» **Work to be completed**: For each line below that holds "full", return the line as it stands.
Segment Start: Data for this exercise
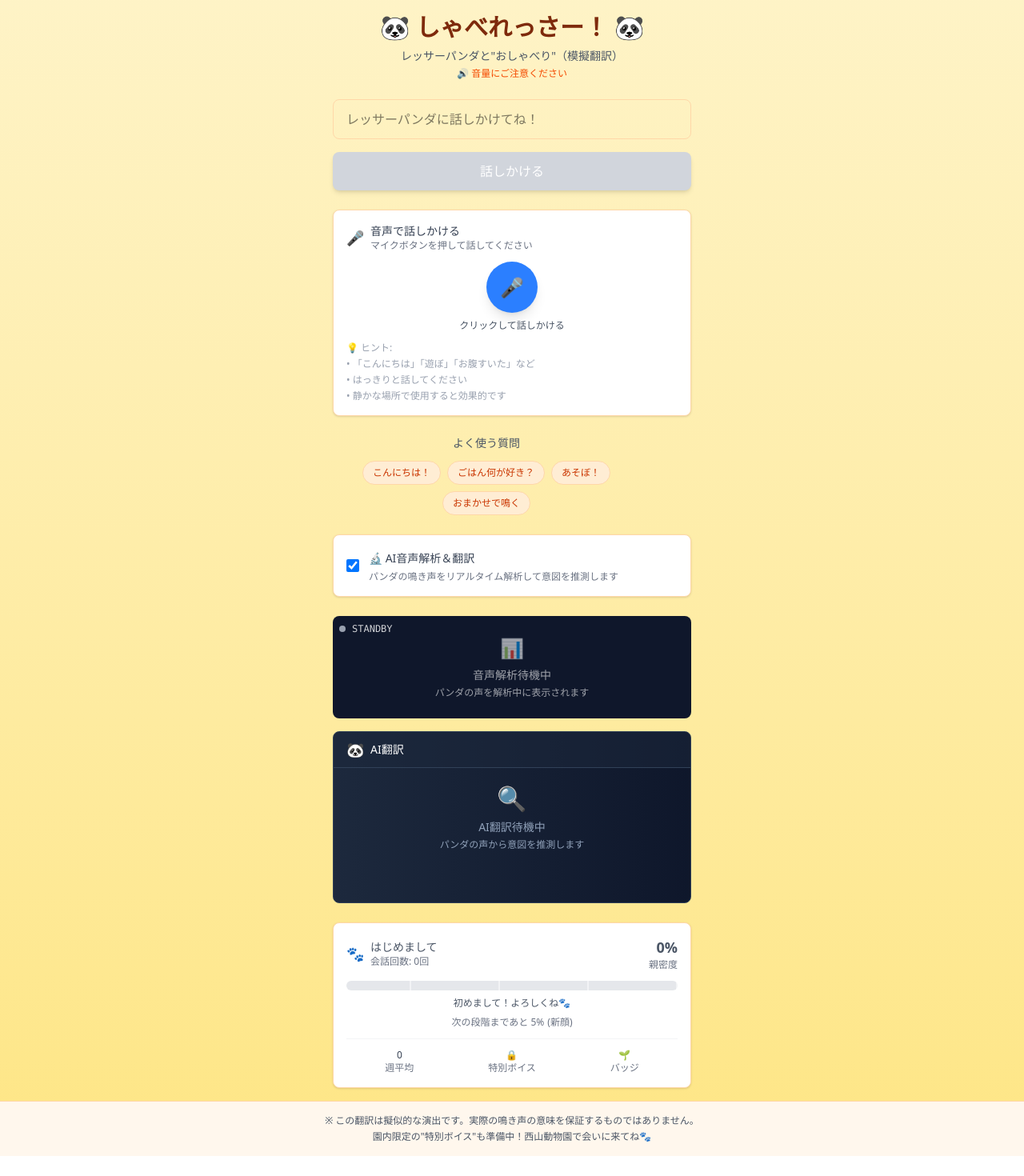
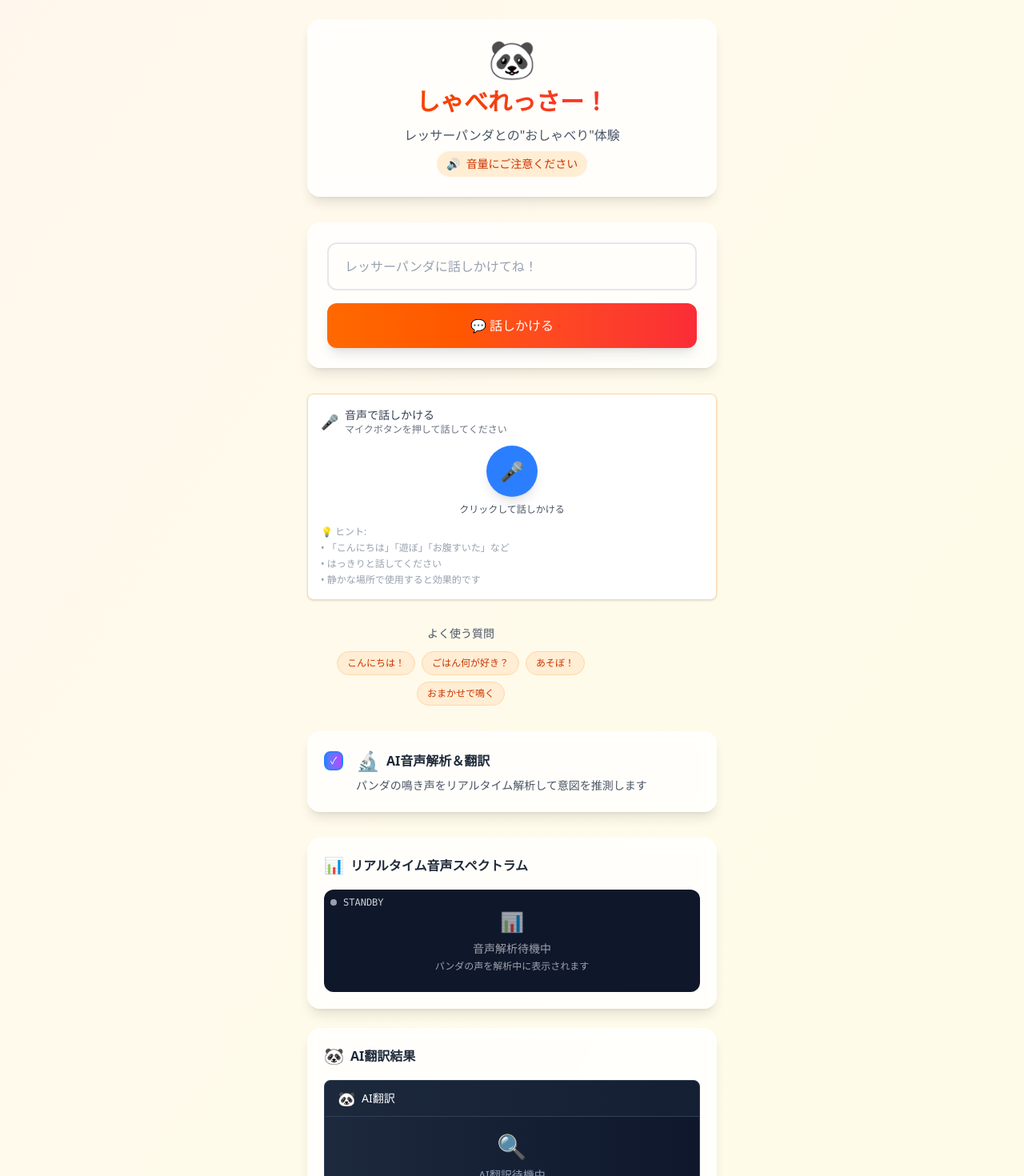
Before and after one commit to TIshow/zoo-hackathon-demo, a Next.js app: page / in a window 1280 px wide. Shown: the top 1470 px of the page at 80% size. Before the commit the page ends 1445 px from the top, so only its background shows below. Built offline with nearby package versions, Linux system fonts and the light colour scheme.

Commit message:
design: Changed UI

```diff
--- a/src/app/page.tsx
+++ b/src/app/page.tsx
@@ -379,23 +379,28 @@ export default function Home() {
   const isDisabled = isSpeaking || isThinking
 
   return (
-    <div className="min-h-screen bg-gradient-to-b from-amber-100 to-amber-200">
-      <main className="flex flex-col items-center justify-center min-h-screen p-4">
-        <div className="w-full max-w-md space-y-6">
+    <div className="min-h-screen bg-gradient-to-br from-orange-50 via-amber-50 to-yellow-50">
+      <main className="flex flex-col items-center justify-center min-h-screen p-6">
+        <div className="w-full max-w-lg space-y-8">
           {/* ヘッダー */}
-          <div className="text-center">
-            <h1 className="text-3xl font-bold text-orange-900 mb-2">
-              🐼 しゃべれっさー！ 🐼
+          <div className="text-center bg-white/80 backdrop-blur-sm rounded-2xl p-6 shadow-lg border border-white/20">
+            <div className="mb-3">
+              <span className="text-5xl">🐼</span>
+            </div>
+            <h1 className="text-3xl font-bold bg-gradient-to-r from-orange-600 to-red-500 bg-clip-text text-transparent mb-3">
+              しゃべれっさー！
             </h1>
-            <p className="text-sm text-gray-600 mb-1">
-              レッサーパンダと&quot;おしゃべり&quot;（模擬翻訳）
+            <p className="text-gray-600 mb-2 font-medium">
+              レッサーパンダとの&quot;おしゃべり&quot;体験
             </p>
-            <p className="text-xs text-orange-600 font-medium">
-              🔊 音量にご注意ください
-            </p>
+            <div className="inline-flex items-center gap-2 bg-orange-100 text-orange-700 px-3 py-1.5 rounded-full text-sm font-medium">
+              <span>🔊</span>
+              <span>音量にご注意ください</span>
+            </div>
           </div>
 
           {/* 入力フォーム */}
+          <div className="bg-white/80 backdrop-blur-sm rounded-2xl p-6 shadow-lg border border-white/20">
             <form onSubmit={handleSubmit} className="space-y-4">
               <div className="relative">
                 <input
@@ -403,7 +408,7 @@ export default function Home() {
                   value={userInput}
                   onChange={(e) => setUserInput(e.target.value)}
                   placeholder="レッサーパンダに話しかけてね！"
-                className="w-full px-4 py-3 rounded-lg border border-orange-200 focus:outline-none focus:ring-2 focus:ring-orange-300 focus:border-transparent disabled:bg-gray-50"
+                  className="w-full px-5 py-4 rounded-xl border-2 border-gray-200 focus:outline-none focus:ring-2 focus:ring-orange-400 focus:border-orange-400 disabled:bg-gray-50 transition-all duration-200 placeholder-gray-400"
                   disabled={isDisabled}
                   aria-label="レッサーパンダへのメッセージ入力"
                 />
@@ -411,12 +416,13 @@ export default function Home() {
               <button
                 type="submit"
                 disabled={!userInput.trim() || isDisabled}
-              className="w-full bg-orange-500 text-white px-6 py-3 rounded-lg shadow-md hover:bg-orange-600 transition disabled:bg-gray-300 disabled:cursor-not-allowed focus:ring-2 focus:ring-orange-300 focus:outline-none"
+                className="w-full bg-gradient-to-r from-orange-500 to-red-500 text-white px-6 py-4 rounded-xl shadow-lg hover:shadow-xl hover:from-orange-600 hover:to-red-600 transition-all duration-200 disabled:bg-gray-300 disabled:cursor-not-allowed focus:ring-2 focus:ring-orange-400 focus:outline-none font-medium"
                 aria-label="メッセージを送信してレッサーパンダに話しかける"
               >
-              {isThinking ? '考え中...' : isSpeaking ? '鳴いています...' : '話しかける'}
+                {isThinking ? '🤔 考え中...' : isSpeaking ? '🗣️ 鳴いています...' : '💬 話しかける'}
               </button>
             </form>
+          </div>
 
           {/* 音声入力 */}
           <VoiceInput
@@ -432,19 +438,35 @@ export default function Home() {
           />
 
           {/* AI解析機能の切り替え */}
-          <div className="bg-white rounded-lg p-4 border border-orange-200 shadow-sm">
-            <label className="flex items-center space-x-3 cursor-pointer">
+          <div className="bg-white/80 backdrop-blur-sm rounded-2xl p-5 shadow-lg border border-white/20">
+            <label className="flex items-start space-x-4 cursor-pointer group">
+              <div className="relative mt-1">
                 <input
                   type="checkbox"
                   checked={isAnalysisEnabled}
                   onChange={toggleAnalysis}
-                className="w-4 h-4 text-blue-500 border-gray-300 rounded focus:ring-blue-300"
+                  className="sr-only"
                 />
-              <div>
-                <span className="text-sm font-medium text-gray-700">
-                  🔬 AI音声解析＆翻訳
+                <div className={`w-6 h-6 rounded-lg border-2 transition-all duration-200 ${
+                  isAnalysisEnabled
+                    ? 'bg-gradient-to-r from-blue-500 to-purple-500 border-blue-500'
+                    : 'border-gray-300 group-hover:border-gray-400'
+                }`}>
+                  {isAnalysisEnabled && (
+                    <div className="w-full h-full flex items-center justify-center">
+                      <span className="text-white text-xs">✓</span>
+                    </div>
+                  )}
+                </div>
+              </div>
+              <div className="flex-1">
+                <div className="flex items-center gap-2 mb-1">
+                  <span className="text-2xl">🔬</span>
+                  <span className="font-semibold text-gray-800">
+                    AI音声解析＆翻訳
                   </span>
-                <p className="text-xs text-gray-500 mt-1">
+                </div>
+                <p className="text-sm text-gray-600 leading-relaxed">
                   パンダの鳴き声をリアルタイム解析して意図を推測します
                 </p>
               </div>
@@ -453,21 +475,37 @@ export default function Home() {
 
           {/* スペクトラム解析パネル */}
           {isAnalysisEnabled && (
-            <div className="space-y-4">
+            <div className="space-y-6">
+              <div className="bg-white/80 backdrop-blur-sm rounded-2xl p-5 shadow-lg border border-white/20">
+                <div className="mb-4">
+                  <h3 className="font-semibold text-gray-800 flex items-center gap-2">
+                    <span className="text-xl">📊</span>
+                    リアルタイム音声スペクトラム
+                  </h3>
+                </div>
                 <SpectrumPanel
                   analyserBridge={analyserBridge}
                   isActive={isAnalyzing}
-                className="h-32"
+                  className="h-32 rounded-xl overflow-hidden"
                 />
+              </div>
 
+              <div className="bg-white/80 backdrop-blur-sm rounded-2xl p-5 shadow-lg border border-white/20">
+                <div className="mb-4">
+                  <h3 className="font-semibold text-gray-800 flex items-center gap-2">
+                    <span className="text-xl">🐼</span>
+                    AI翻訳結果
+                  </h3>
+                </div>
                 <TranslationCaption
                   intentResult={currentIntentResult}
                   pandaSound={currentPandaSound}
                   translation={currentTranslation}
                   grainTimeline={currentGrainTimeline}
                   isActive={isAnalyzing}
-                className="min-h-[160px]"
+                  className="min-h-[120px]"
                 />
+              </div>
             </div>
           )}
 
@@ -487,17 +525,35 @@ export default function Home() {
             isVisible={!!currentReply}
           />
 
-          {/* 学習状況表示（デバッグ用） - CSR専用 */}
+          {/* 学習状況表示 - CSR専用 */}
           {isClientMounted && pandaMemory.totalConversations > 0 && (
-            <div className="bg-gray-50 rounded-lg p-3 border border-gray-200">
-              <div className="text-xs text-gray-600 space-y-1">
-                <div>🧠 学習状況: {pandaMemory.preferredResponseStyle}スタイル</div>
-                <div>📈 総会話: {pandaMemory.totalConversations}回</div>
+            <div className="bg-white/80 backdrop-blur-sm rounded-2xl p-5 shadow-lg border border-white/20">
+              <div className="mb-3">
+                <h3 className="font-semibold text-gray-800 flex items-center gap-2">
+                  <span className="text-xl">🧠</span>
+                  学習状況
+                </h3>
+              </div>
+              <div className="grid grid-cols-1 gap-3 text-sm">
+                <div className="flex items-center gap-2 text-gray-700">
+                  <span className="w-6 text-center">🎨</span>
+                  <span>スタイル: <span className="font-medium">{pandaMemory.preferredResponseStyle}</span></span>
+                </div>
+                <div className="flex items-center gap-2 text-gray-700">
+                  <span className="w-6 text-center">📈</span>
+                  <span>総会話: <span className="font-medium">{pandaMemory.totalConversations}回</span></span>
+                </div>
                 {pandaMemory.favoriteQuestions.length > 0 && (
-                  <div>❤️ よく聞く質問: {pandaMemory.favoriteQuestions[0].question}</div>
+                  <div className="flex items-start gap-2 text-gray-700">
+                    <span className="w-6 text-center mt-0.5">❤️</span>
+                    <span>よく聞く質問: <span className="font-medium">{pandaMemory.favoriteQuestions[0].question}</span></span>
+                  </div>
                 )}
                 {pandaMemory.specialUnlocks.length > 0 && (
-                  <div>🏆 解放済み: {pandaMemory.specialUnlocks.map(id => getMilestoneTitle(id)).join(', ')}</div>
+                  <div className="flex items-start gap-2 text-gray-700">
+                    <span className="w-6 text-center mt-0.5">🏆</span>
+                    <span>解放済み: <span className="font-medium">{pandaMemory.specialUnlocks.map(id => getMilestoneTitle(id)).join(', ')}</span></span>
+                  </div>
                 )}
               </div>
             </div>
@@ -506,13 +562,17 @@ export default function Home() {
       </main>
 
       {/* フッター */}
-      <footer className="bg-orange-50 border-t border-orange-200 p-4 text-center text-xs text-gray-600">
-        <p className="mb-1">
-          ※ この翻訳は擬似的な演出です。実際の鳴き声の意味を保証するものではありません。
+      <footer className="bg-white/60 backdrop-blur-sm border-t border-white/30 p-6 text-center">
+        <div className="max-w-2xl mx-auto space-y-3">
+          <div className="inline-flex items-center gap-2 bg-orange-100/80 text-orange-700 px-4 py-2 rounded-full text-sm">
+            <span>ℹ️</span>
+            <span>この翻訳は擬似的な演出です</span>
+          </div>
+          <p className="text-sm text-gray-600">
+            園内限定の&quot;特別ボイス&quot;も準備中！<br />
+            <span className="font-medium text-orange-600">西山動物園で会いに来てね🐾</span>
           </p>
-        <p>
-          園内限定の&quot;特別ボイス&quot;も準備中！西山動物園で会いに来てね🐾
-        </p>
+        </div>
       </footer>
 
       {/* マイルストーン通知 */}
```
Lines whose indentation alone changed are shown as unchanged.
Segment End: Data for this exercise
» **Output below**:
-        <div className="w-full max-w-md space-y-6">
+        <div className="w-full max-w-lg space-y-8">
+            <div className="inline-flex items-center gap-2 bg-orange-100 text-orange-700 px-3 py-1.5 rounded-full text-sm font-medium">
-                className="w-full px-4 py-3 rounded-lg border border-orange-200 focus:outline-none focus:ring-2 focus:ring-orange-300 focus:border-transparent disabled:bg-gray-50"
+                  className="w-full px-5 py-4 rounded-xl border-2 border-gray-200 focus:outline-none focus:ring-2 focus:ring-orange-400 focus:border-orange-400 disabled:bg-gray-50 transition-all duration-200 placeholder-gray-400"
-              className="w-full bg-orange-500 text-white px-6 py-3 rounded-lg shadow-md hover:bg-orange-600 transition disabled:bg-gray-300 disabled:cursor-not-allowed focus:ring-2 focus:ring-orange-300 focus:outline-none"
+                className="w-full bg-gradient-to-r from-orange-500 to-red-500 text-white px-6 py-4 rounded-xl shadow-lg hover:shadow-xl hover:from-orange-600 hover:to-red-600 transition-all duration-200 disabled:bg-gray-300 disabled:cursor-not-allowed focus:ring-2 focus:ring-orange-400 focus:outline-none font-medium"
+                    <div className="w-full h-full flex items-center justify-center">
+          <div className="inline-flex items-center gap-2 bg-orange-100/80 text-orange-700 px-4 py-2 rounded-full text-sm">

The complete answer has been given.